# [Edit difference data]
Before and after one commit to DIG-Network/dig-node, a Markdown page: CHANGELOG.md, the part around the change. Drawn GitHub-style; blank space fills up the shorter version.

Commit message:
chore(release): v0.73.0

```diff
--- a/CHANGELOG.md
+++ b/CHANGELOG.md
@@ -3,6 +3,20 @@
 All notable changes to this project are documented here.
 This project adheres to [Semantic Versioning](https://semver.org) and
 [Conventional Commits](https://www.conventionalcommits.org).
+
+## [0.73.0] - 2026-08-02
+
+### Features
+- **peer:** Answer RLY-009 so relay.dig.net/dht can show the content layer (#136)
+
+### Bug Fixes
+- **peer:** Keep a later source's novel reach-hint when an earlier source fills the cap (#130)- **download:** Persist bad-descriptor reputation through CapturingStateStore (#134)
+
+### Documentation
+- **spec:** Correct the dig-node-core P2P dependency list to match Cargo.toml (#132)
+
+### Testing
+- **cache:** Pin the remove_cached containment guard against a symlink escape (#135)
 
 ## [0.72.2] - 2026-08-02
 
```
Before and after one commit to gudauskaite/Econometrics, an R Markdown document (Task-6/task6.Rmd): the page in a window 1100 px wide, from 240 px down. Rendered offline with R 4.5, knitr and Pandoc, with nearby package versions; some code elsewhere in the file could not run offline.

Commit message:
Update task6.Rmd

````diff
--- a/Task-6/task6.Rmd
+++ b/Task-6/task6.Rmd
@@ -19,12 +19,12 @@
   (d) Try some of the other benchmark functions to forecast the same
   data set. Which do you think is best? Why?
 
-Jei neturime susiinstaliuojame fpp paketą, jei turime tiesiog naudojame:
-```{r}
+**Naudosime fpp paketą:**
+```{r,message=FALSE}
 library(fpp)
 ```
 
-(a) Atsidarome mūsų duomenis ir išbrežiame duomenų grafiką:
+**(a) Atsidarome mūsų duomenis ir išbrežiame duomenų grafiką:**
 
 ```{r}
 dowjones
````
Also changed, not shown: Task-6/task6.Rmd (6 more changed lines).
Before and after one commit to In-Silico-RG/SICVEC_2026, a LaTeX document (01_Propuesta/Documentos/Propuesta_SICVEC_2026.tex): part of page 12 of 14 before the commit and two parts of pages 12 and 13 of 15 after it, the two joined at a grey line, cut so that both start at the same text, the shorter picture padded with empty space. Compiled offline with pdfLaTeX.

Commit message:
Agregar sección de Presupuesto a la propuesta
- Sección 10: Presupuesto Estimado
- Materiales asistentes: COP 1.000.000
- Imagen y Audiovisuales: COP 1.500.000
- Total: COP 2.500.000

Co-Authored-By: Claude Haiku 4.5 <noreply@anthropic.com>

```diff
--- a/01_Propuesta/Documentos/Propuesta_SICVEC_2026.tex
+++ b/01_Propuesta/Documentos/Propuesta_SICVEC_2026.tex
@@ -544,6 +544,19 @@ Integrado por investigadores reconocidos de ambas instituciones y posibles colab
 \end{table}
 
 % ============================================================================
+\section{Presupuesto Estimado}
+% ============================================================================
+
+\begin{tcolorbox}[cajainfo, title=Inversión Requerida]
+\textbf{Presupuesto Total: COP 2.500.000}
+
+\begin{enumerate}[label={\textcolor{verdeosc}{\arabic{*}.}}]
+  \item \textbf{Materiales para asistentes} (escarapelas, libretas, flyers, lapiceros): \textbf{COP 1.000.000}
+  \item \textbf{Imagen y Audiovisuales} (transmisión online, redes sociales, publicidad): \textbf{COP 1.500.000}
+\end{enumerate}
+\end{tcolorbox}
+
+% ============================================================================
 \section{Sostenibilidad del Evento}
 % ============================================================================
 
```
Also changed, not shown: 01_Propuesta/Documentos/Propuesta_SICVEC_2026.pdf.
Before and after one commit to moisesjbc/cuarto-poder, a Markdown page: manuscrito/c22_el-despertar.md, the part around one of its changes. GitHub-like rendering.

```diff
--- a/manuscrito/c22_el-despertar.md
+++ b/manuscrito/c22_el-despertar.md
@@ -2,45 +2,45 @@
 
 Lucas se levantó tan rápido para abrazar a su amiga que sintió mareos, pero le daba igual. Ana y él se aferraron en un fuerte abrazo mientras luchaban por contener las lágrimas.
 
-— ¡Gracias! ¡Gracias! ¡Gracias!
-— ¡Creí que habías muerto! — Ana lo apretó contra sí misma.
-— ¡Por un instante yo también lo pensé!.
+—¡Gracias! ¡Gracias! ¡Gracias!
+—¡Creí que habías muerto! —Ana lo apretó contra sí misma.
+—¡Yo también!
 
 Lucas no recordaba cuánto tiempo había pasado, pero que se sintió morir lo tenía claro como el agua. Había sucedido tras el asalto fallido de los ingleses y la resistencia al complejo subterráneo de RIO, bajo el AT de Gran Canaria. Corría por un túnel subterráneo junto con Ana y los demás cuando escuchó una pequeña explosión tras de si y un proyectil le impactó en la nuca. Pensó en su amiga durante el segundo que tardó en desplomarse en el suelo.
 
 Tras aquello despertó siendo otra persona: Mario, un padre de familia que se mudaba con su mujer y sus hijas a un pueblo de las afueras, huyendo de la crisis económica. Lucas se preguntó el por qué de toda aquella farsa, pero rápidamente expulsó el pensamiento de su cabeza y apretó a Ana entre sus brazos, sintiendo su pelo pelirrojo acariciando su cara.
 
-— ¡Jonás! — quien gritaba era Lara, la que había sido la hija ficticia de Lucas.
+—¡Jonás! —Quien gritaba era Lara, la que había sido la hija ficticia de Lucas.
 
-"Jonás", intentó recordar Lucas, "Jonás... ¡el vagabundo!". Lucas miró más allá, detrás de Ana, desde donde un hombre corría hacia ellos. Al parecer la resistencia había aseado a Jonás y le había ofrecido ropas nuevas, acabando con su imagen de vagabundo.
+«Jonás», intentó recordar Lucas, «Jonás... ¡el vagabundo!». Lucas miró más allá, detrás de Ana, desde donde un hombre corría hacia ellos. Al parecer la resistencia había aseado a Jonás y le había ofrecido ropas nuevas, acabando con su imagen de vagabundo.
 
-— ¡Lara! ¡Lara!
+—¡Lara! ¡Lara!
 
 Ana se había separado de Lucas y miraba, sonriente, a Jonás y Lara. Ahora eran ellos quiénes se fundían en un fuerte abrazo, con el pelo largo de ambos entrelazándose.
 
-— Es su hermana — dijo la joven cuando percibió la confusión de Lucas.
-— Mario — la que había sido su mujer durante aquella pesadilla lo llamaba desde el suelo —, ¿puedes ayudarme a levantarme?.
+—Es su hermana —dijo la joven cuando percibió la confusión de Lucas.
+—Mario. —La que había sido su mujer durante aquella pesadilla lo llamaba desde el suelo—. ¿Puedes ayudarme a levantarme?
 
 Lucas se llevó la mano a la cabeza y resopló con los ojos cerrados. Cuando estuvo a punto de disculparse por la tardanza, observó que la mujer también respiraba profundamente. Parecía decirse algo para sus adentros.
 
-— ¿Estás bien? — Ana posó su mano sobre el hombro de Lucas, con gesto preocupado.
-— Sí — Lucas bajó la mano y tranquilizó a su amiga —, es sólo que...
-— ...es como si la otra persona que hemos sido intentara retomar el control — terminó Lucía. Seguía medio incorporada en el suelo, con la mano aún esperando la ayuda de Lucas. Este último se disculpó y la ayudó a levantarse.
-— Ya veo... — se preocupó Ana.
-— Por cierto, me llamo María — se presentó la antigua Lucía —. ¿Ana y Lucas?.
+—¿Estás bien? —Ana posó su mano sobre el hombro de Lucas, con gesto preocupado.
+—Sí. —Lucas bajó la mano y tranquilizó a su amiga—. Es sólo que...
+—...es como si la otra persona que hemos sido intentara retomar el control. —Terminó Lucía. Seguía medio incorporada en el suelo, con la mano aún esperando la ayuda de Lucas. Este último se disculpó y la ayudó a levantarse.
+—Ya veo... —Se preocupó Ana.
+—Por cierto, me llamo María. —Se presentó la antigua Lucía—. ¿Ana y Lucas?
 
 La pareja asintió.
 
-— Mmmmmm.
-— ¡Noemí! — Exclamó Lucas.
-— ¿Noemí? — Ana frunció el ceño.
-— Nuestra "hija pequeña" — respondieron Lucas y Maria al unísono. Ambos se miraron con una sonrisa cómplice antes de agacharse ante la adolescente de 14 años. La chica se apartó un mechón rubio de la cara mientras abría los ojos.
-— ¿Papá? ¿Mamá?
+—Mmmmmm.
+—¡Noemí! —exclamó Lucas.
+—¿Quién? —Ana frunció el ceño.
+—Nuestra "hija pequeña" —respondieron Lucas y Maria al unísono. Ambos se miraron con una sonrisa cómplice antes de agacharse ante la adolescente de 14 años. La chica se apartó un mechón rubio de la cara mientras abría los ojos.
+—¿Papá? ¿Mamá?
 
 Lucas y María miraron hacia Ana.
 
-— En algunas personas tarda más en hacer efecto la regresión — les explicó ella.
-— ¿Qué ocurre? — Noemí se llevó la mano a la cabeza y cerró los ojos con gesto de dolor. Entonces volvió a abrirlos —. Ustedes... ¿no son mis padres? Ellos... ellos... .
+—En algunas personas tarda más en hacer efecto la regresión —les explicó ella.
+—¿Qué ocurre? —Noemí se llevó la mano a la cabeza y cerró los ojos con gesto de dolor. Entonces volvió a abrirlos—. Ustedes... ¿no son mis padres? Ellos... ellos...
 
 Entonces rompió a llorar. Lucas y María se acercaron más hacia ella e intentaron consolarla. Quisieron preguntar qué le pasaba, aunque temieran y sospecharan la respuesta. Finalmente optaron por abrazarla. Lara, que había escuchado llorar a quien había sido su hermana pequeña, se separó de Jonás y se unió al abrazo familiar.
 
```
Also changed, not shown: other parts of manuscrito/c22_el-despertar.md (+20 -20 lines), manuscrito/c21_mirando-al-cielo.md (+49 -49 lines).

# [Directions]
Each line of the data that holds "resistencia" should be reported.

# [Task result]
 Lucas no recordaba cuánto tiempo había pasado, pero que se sintió morir lo tenía claro como el agua. Había sucedido tras el asalto fallido de los ingleses y la resistencia al complejo subterráneo de RIO, bajo el AT de Gran Canaria. Corría por un túnel subterráneo junto con Ana y los demás cuando escuchó una pequeña explosión tras de si y un proyectil le impactó en la nuca. Pensó en su amiga durante el segundo que tardó en desplomarse en el suelo.
-"Jonás", intentó recordar Lucas, "Jonás... ¡el vagabundo!". Lucas miró más allá, detrás de Ana, desde donde un hombre corría hacia ellos. Al parecer la resistencia había aseado a Jonás y le había ofrecido ropas nuevas, acabando con su imagen de vagabundo.
+«Jonás», intentó recordar Lucas, «Jonás... ¡el vagabundo!». Lucas miró más allá, detrás de Ana, desde donde un hombre corría hacia ellos. Al parecer la resistencia había aseado a Jonás y le había ofrecido ropas nuevas, acabando con su imagen de vagabundo.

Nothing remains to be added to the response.